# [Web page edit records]
☆ ☆ ☆ ☆ ☆ ☆ ☆
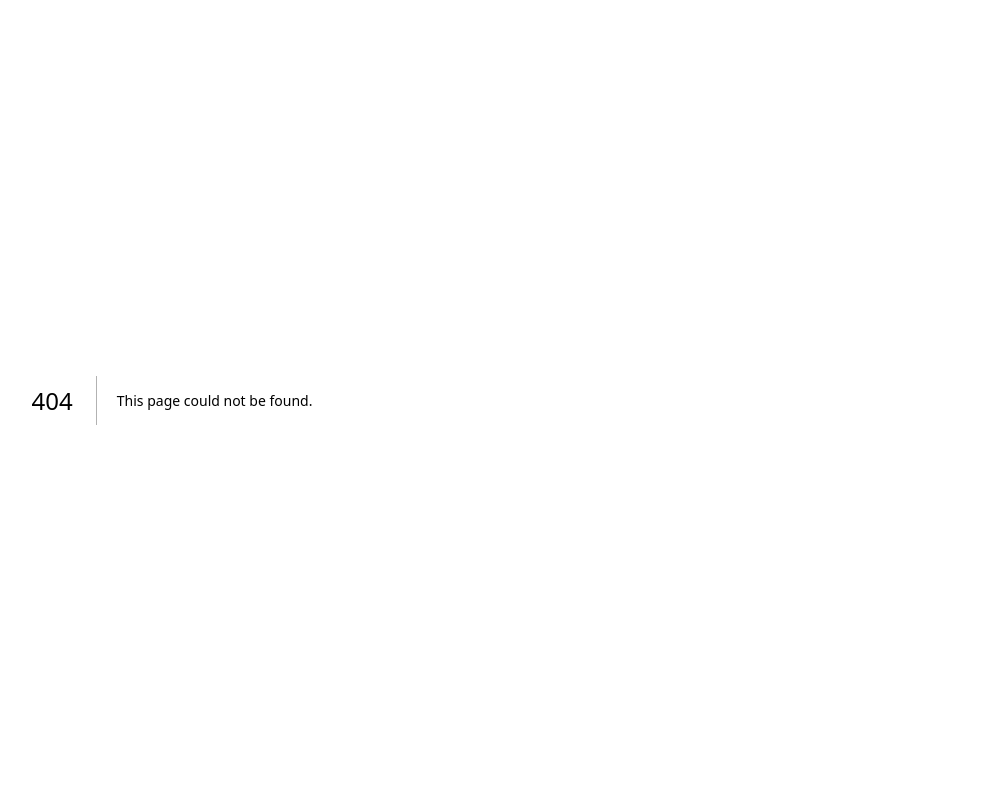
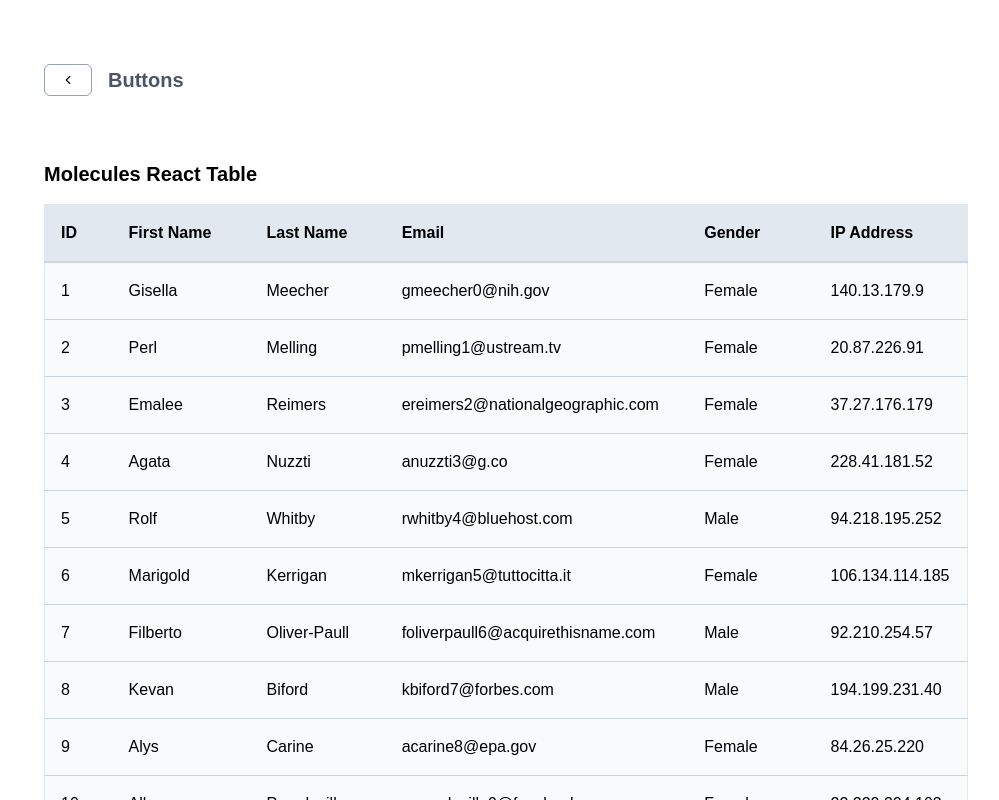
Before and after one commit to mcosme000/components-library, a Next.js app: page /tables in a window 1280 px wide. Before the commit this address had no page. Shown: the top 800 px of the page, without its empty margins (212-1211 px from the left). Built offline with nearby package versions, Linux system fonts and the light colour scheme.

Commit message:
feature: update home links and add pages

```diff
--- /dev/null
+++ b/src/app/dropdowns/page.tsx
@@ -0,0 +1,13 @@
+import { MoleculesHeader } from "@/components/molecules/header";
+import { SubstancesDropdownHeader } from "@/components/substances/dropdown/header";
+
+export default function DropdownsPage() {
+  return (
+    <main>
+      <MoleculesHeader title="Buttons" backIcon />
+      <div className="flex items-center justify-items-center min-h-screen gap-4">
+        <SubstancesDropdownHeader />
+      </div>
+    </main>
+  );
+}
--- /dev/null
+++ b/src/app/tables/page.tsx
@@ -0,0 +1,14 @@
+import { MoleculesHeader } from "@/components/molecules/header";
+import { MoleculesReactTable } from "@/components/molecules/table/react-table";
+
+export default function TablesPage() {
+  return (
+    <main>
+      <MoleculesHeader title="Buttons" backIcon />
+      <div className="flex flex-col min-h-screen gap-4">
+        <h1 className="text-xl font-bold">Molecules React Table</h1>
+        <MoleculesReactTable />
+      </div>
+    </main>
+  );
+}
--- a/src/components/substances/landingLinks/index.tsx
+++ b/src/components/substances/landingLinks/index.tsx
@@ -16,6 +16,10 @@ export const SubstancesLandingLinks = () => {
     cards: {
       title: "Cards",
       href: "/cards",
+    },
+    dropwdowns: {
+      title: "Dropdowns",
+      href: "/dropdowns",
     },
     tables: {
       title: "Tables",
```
☆ ☆ ☆ ☆ ☆ ☆ ☆
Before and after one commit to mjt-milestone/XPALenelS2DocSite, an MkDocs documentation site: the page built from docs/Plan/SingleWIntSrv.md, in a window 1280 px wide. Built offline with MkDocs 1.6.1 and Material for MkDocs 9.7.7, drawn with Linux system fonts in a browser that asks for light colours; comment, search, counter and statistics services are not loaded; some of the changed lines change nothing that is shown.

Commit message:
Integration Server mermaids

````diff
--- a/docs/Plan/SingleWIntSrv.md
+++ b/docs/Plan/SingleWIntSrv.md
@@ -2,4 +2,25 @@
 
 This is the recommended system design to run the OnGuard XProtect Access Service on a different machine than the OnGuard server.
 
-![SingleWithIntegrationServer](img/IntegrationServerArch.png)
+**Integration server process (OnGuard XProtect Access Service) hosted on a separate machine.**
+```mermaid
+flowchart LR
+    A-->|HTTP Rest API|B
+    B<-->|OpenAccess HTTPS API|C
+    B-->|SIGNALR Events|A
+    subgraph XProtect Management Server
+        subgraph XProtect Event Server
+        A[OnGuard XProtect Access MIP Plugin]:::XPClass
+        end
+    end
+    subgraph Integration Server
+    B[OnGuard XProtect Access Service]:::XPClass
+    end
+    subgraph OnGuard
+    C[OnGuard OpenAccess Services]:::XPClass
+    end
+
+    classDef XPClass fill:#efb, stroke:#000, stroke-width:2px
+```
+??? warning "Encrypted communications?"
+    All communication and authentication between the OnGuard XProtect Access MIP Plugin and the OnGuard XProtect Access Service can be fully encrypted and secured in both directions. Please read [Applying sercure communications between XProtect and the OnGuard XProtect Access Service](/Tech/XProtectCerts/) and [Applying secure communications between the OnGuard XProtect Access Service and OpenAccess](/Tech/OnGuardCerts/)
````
☆ ☆ ☆ ☆ ☆ ☆ ☆
# [What the task asks]
Pull out every line in the data above that has the word "title".

# [Written reply]
+      <MoleculesHeader title="Buttons" backIcon />
+      <MoleculesHeader title="Buttons" backIcon />
       title: "Cards",
+      title: "Dropdowns",
       title: "Tables",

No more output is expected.